University College Cork (UCC) student Imasha Costa flew home to Bahrain last month and had not been home since before the Covid-19 pandemic.
Following her experience, she said she believes some international students are “afraid” to return home.
After a layover on her flight back to Ireland, Imasha was denied boarding as she did not have hotel quarantine booked for her next stop in the UK as she had been in a red list country.
She had been vaccinated while in Bahrain with a vaccine that has not yet been approved in Europe.
“I thought I was vaccinated so I should be grand, but they didn’t let me get on my flight because I didn’t have mandatory hotel quarantine booked."
Speaking on the experience, she said: “I was just there like, I’m a woman by myself, I’m only 20. I didn’t know what was going on. I was panicking. I was so upset, so scared.”
The cost of 12 days of hotel quarantine in the UK was approximately €2,000.
Imasha also had to complete and pay for hotel quarantine for a shorter period in Dublin as she had been in a designated state within the previous 14 days.
She said the total cost for both was approximately €3,000.
“That was tuition money for second year,” she said.
The Department of Health said only if someone is fully vaccinated with an EMA approved vaccine and have the documents to prove that, they do not have to complete hotel quarantine.
Imasha described the situation and her journey in getting back to Cork as “insane”.
“Cork is home to me. It’s like coming back home, but I went to go see my mam because she was after [having] surgery and I had to go mind her for a bit and see if she was ok. I hadn’t gone home in two years.”
As she is currently working to pay back the costs, she said she does not think she will be able to make it home anytime soon. She said she believes this is a concern for others.
UCC has around 3,300 international students a year though numbers have yet to be finalised for the forthcoming academic year.
“I’m pretty sure there are people who are afraid to go home or afraid to go back because having to pay, first of all, a lot of money for hotel quarantine even though they are vaccinated, but I also think there is genuinely fear in people to go back home,” she said.
“Some of them do go home and they get an EU-approved dose or something like that, but many don’t have that luxury.”
She said she feels the consideration of international students as students in Ireland is something that has been missing.
“We are as much students as an Irish student or an EU student.”

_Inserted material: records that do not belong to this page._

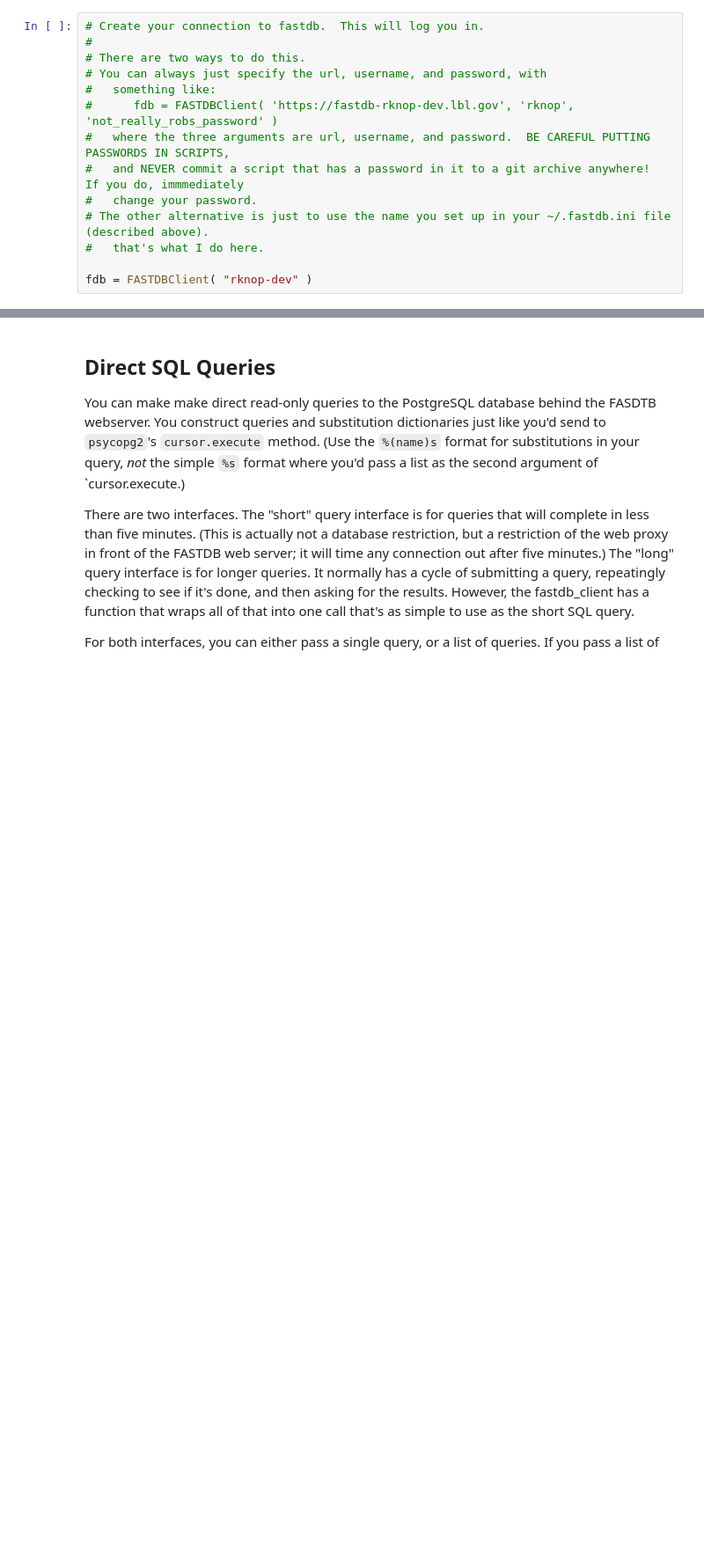
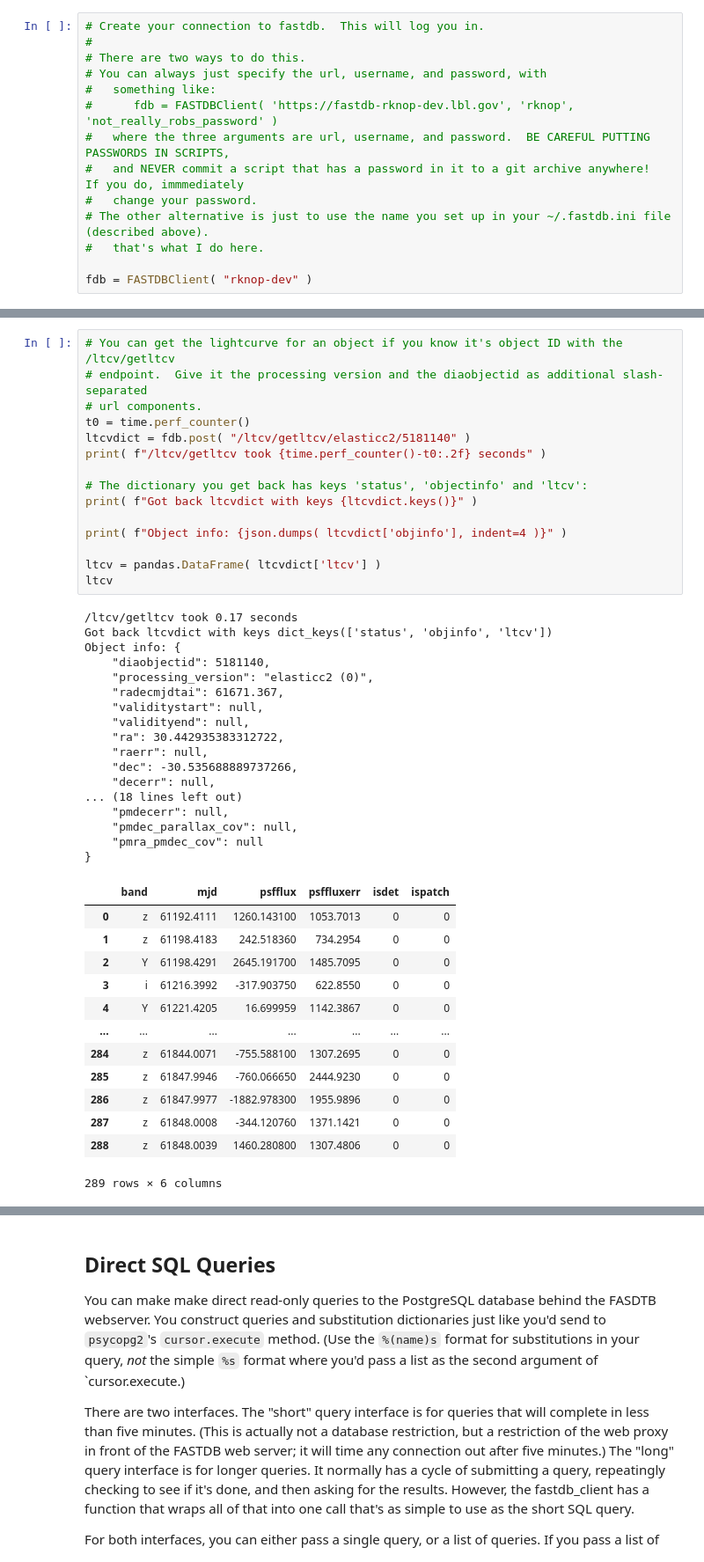
Before and after one commit to trivialTZ/FASTDB, a Jupyter notebook: examples/using_fastdb_client.ipynb, the cells around one changed output, grey strips where cells are left out. Shown at 88% size. Drawn from its saved outputs; the diff is of its cells as text; blank space fills up the shorter version.

```diff
--- a/examples/using_fastdb_client.ipynb
+++ b/examples/using_fastdb_client.ipynb
@@ -115,0 +128,46 @@ fdb = FASTDBClient( "rknop-dev" )
+# %%
+# You can get the lightcurve for an object if you know it's object ID with the /ltcv/getltcv
+# endpoint.  Give it the processing version and the diaobjectid as additional slash-separated
+# url components.
+t0 = time.perf_counter()
+ltcvdict = fdb.post( "/ltcv/getltcv/elasticc2/5181140" )
+print( f"/ltcv/getltcv took {time.perf_counter()-t0:.2f} seconds" )
+
+# The dictionary you get back has keys 'status', 'objectinfo' and 'ltcv':
+print( f"Got back ltcvdict with keys {ltcvdict.keys()}" )
+
+print( f"Object info: {json.dumps( ltcvdict['objinfo'], indent=4 )}" )
+
+ltcv = pandas.DataFrame( ltcvdict['ltcv'] )
+ltcv
+# %% [output]
+/ltcv/getltcv took 0.17 seconds
+Got back ltcvdict with keys dict_keys(['status', 'objinfo', 'ltcv'])
+Object info: {
+    "diaobjectid": 5181140,
+    "processing_version": "elasticc2 (0)",
+    "radecmjdtai": 61671.367,
+    "validitystart": null,
+    "validityend": null,
+    "ra": 30.442935383312722,
+    "raerr": null,
+    "dec": -30.535688889737266,
+    "decerr": null,
+... (18 lines left out)
+    "pmdecerr": null,
+    "pmdec_parallax_cov": null,
+    "pmra_pmdec_cov": null
+}
+|  | band | mjd | psfflux | psffluxerr | isdet | ispatch |
+| 0 | z | 61192.4111 | 1260.143100 | 1053.7013 | 0 | 0 |
+| 1 | z | 61198.4183 | 242.518360 | 734.2954 | 0 | 0 |
+| 2 | Y | 61198.4291 | 2645.191700 | 1485.7095 | 0 | 0 |
+| 3 | i | 61216.3992 | -317.903750 | 622.8550 | 0 | 0 |
+| 4 | Y | 61221.4205 | 16.699959 | 1142.3867 | 0 | 0 |
+| ... | ... | ... | ... | ... | ... | ... |
+| 284 | z | 61844.0071 | -755.588100 | 1307.2695 | 0 | 0 |
+| 285 | z | 61847.9946 | -760.066650 | 2444.9230 | 0 | 0 |
+| 286 | z | 61847.9977 | -1882.978300 | 1955.9896 | 0 | 0 |
+| 287 | z | 61848.0008 | -344.120760 | 1371.1421 | 0 | 0 |
+| 288 | z | 61848.0039 | 1460.280800 | 1307.4806 | 0 | 0 |
+289 rows × 6 columns
```
Also changed, not shown: parts of 9 cells of this notebook.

Universities are finalising a revised protocol in relation to the arrival of international students which will include a greet and transfer service from airports.
As part of the international arrival scheme nationally, zero credit sim chips will also be made available to students.
A spokesperson for UCC said they have prepared a dedicated course for international students to support their transition into the university.
“In addition, a range of helpful videos have been developed to ensure that they are very well prepared for their journey. International students, like all students, will also benefit from an orientation programme prior to the commencement of their course.
“UCC is deeply conscious that it is a challenging period for students and has close to 50 services that operate to support student needs during this time.”
The Department of Further and Higher Education said it has no plans to pay the mandatory hotel quarantine costs of international students.
It will however cover the cost for Erasmus+ participants at all levels who are returning to Ireland directly from countries on the quarantine list.
This covers all Erasmus+ participants registered in institutions in the State, regardless of nationality.
This policy decision does not include incoming Erasmus+ students.